People have to protect their jobs, their families, and their sobriety. Anonymity was a sign of the times when harsh judgments and rash punishments came from being an alcoholic. Today, there is still a pervasive shame and stigma which can complicate the way someone treats you when they find out you’re an alcoholic. Thankfully, the world is progressing in being more accepting of alcohol use disorder and understanding that recovery is nothing to be ashamed of.
You Should Be Proud Of Yourself
If you have been struggling with alcoholism and are choosing to go to treatment, you are making a monumental decision for yourself and for the people who love you. That’ something to be proud of.
Disclosing your alcoholism can come up in different situations. For example, if you can’t make plans because you have a commitment at a meeting or with your after care program, you might feel the need to explain. Out with friends, you will have to turn down an opportunity for drinks. When you start dating, you might decide at some point in time to let them know alcoholism was a part of your life once upon a time, but recovery is a part of your life today.
Your Experience is Valuable and Can Positively Influence Others
Talking about your alcoholism to the wrong people can lead to judgment. Talking about your alcoholism to the right people can lead to important conversations. Don’t take your experience for granted. Going to treatment and making a life change like choosing sobriety is no small feat. You’ve overcome many of your difficulties in order to live your life without drugs and alcohol.

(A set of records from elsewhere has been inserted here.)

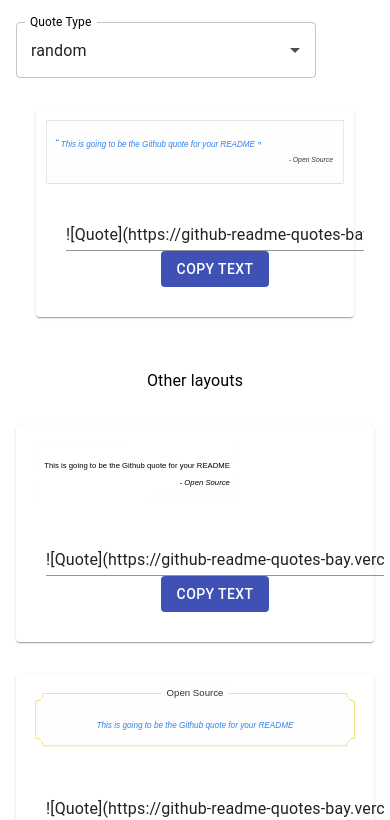
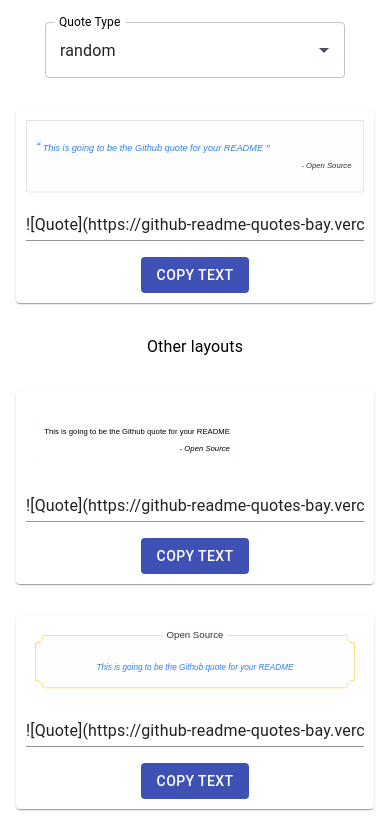
Before and after one commit to shravan20/github-readme-quotes, a React (Create React App) app in the folder frontend/: page / in a window 390 px wide. Shown: the part 847-1667 px from the top of the page. Built offline with nearby package versions, Linux system fonts and the light colour scheme; no server answers.

Commit message:
style: mobile responsiveness of Home Page (#329)
Co-authored-by: shravan || श्रvan <mrshravankumarb@gmail.com>

```diff
--- a/frontend/src/components/Pages/Home/index.js
+++ b/frontend/src/components/Pages/Home/index.js
@@ -37,7 +37,7 @@ const Home = () => {
                         id="theme"
                         options={themes}
                         value={theme}
-                        style={{ width: 300 }}
+                        style={{ width: 300, margin: '0 auto' }}
                         onChange={(_event, newValue) => {
                             if (newValue != null)
                                 setTheme(newValue)
@@ -54,7 +54,7 @@ const Home = () => {
                             if (newValue != null)
                                 setLayout(newValue)
                         }}
-                        style={{ width: 300 }}
+                        style={{ width: 300, margin: '0 auto' }}
                         renderInput={(params) => <TextField {...params} label="Layout" variant="outlined" />}
                     />
                 </Grid>
@@ -67,7 +67,7 @@ const Home = () => {
                             if (newValue != null)
                                 setAnimation(newValue)
                         }}
-                        style={{ width: 300 }}
+                        style={{ width: 300, margin: '0 auto' }}
                         renderInput={(params) => <TextField {...params} label="Animation" variant="outlined" />}
                     />
 
@@ -78,7 +78,7 @@ const Home = () => {
                         id="font"
                         options={fonts}
                         value={font}
-                        style={{ width: 300 }}
+                        style={{ width: 300, margin: '0 auto' }}
                         onChange={(_event, newValue) => {
                             if (newValue != null)
                                 setFont(newValue)
@@ -92,7 +92,7 @@ const Home = () => {
                         id="font-color"
                         options={colorValues}
                         value={fontColor}
-                        style={{ width: 300 }}
+                        style={{ width: 300, margin: '0 auto' }}
                         onChange={(_event, newValue) => {
                             setFontColor(newValue)
                         }}
@@ -104,7 +104,7 @@ const Home = () => {
                         id="bg-color"
                         options={colorValues}
                         value={bgColor}
-                        style={{ width: 300 }}
+                        style={{ width: 300, margin: '0 auto' }}
                         onChange={(_event, newValue) => {
                             setBgColor(newValue)
                         }}
@@ -117,7 +117,7 @@ const Home = () => {
                         id="quote-type"
                         options={quoteTypes}
                         value={quoteType}
-                        style={{ width: 300 }}
+                        style={{ width: 300, margin: '0 auto' }}
                         onChange={(_event, newValue) => {
                             if (newValue != null)
                                 setQuoteType(newValue)
@@ -129,7 +129,7 @@ const Home = () => {
             </Grid>
 
             <Grid container spacing={4}>
-                <Grid item xs={12} style={{ margin: '20px' }}>
+                <Grid item xs={12} style={{ marginTop: '20px' }}>
                     <TemplateCard theme={theme} animation={animation} layout={layout} font={font} fontColor={fontColor} bgColor={bgColor} quoteType={quoteType} />
                 </Grid>
                 <Grid item xs={12}>
--- a/frontend/src/components/organisms/TemplateCard/index.js
+++ b/frontend/src/components/organisms/TemplateCard/index.js
@@ -98,18 +98,16 @@ const TemplateCard = (props) => {
           style={{ display: isImageLoaded ? "none" : "" }}
         />
       </div>
-      <Grid container alignContent="center" style={{ margin: "20px" }}>
-        <Grid item sm={8} xs={12}>
-          <TextField fullWidth value={"![Quote](" + quoteUrl + ")"}></TextField>
+      <Grid container spacing={2} alignContent="center" justifyContent="center">
+        <Grid item style={{ flexGrow: 1 }}>
+          <TextField fullWidth value={"![Quote](" + quoteUrl + ")"} />
         </Grid>
-        <Grid item sm={4} xs={12} style={{ textAlign: "center" }}>
+        <Grid item>
           <Button
             variant="contained"
             color="primary"
             disableElevation
-            onClick={() => {
-              copyToClipboard();
-            }}
+            onClick={copyToClipboard}
           >
             Copy Text
           </Button>
```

Your story is inspiring, and it might inspire someone in a way that they really need. Likely, during the course of your recovery, you will hear stories of strength and courage which inspire you. Having a conversation about your alcoholism isn’t incriminating. It can serve to be informative, educational, and motivating.
Lakehouse Recovery Center believes you are strong and capable of change. There is a solution for alcoholism. If you are in need of help, it is available. Call us today to schedule a private tour and get more information on our program, at 877.762.3707.